News & Politics

Which Local Schools Have the Most Graduates Go on to Top Colleges?

Surprise: The top three schools are public, not private

Which local high school boasts the most Ivy League graduates? Photo courtesy of iStock.

Some Washington parents spend as much as $43,000 a year to send their child to a private high school. A good education is the top goal, of course, but there’s often another: getting their son or daughter into a top college.

Private schools can sometimes be secretive about sharing data such as how many of their students get into elite colleges.

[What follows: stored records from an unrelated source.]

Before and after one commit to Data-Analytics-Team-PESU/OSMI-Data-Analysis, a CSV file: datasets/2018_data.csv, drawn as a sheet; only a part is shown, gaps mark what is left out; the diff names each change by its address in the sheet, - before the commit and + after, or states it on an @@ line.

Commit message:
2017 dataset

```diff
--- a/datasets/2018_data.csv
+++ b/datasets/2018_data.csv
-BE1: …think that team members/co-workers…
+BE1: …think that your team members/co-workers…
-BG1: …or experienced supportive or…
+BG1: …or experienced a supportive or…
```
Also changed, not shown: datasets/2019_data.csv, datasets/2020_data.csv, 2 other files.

But now, thanks to research by PolarisList, first reported locally by the Washington Business Journal, we have a peek at which high schools in this region, both public and private, had the most alumni graduate from Harvard, Princeton, and MIT—three schools at or near the top of the U.S. News university rankings—between 2015 and 2017.

Number one on the list is not a surprise: Thomas Jefferson High School in Alexandria, where 79 students graduated, over those three years, from either Harvard (11), Princeton (33), or MIT (35).

The PolarisList is based on sheer numbers—how many total students, versus percentage of the student body, went to one of the three colleges—which may be why the next two Washington schools that appear on the list are also large public institutions: Montgomery Blair High School in Silver Spring (ranked #31, with 21 grads) and Richard Montgomery High School in Rockville (#35, with 20).

Sidwell Friends in DC is the top local private school on the list (#40, with 18 graduates), followed by DC’s  St. Albans (#69, with 14). Other local high schools rounding out the top: Winston Churchill in Potomac (#80, with 13 grads), National Cathedral School in DC and Thomas S. Wootton in Rockville (tied at #93, with 12), Walt Whitman in Bethesda (#112, with 11), and Georgetown Day and Maret, both in DC (tied at #134, with 10).

Of these schools, NCS and St. Albans have the smallest average class size (71 and 77), making their numbers even more impressive.

For the full list, click here.

An earlier version of this story mistakenly referred to MIT as part of the Ivy League.




Editor in chief

Sherri Dalphonse joined Washingtonian in 1986 as an editorial intern, and worked her way to the top of the masthead when she was named editor-in-chief in 2022. She oversees the magazine’s editorial staff, and guides the magazine’s stories and direction. She lives in DC.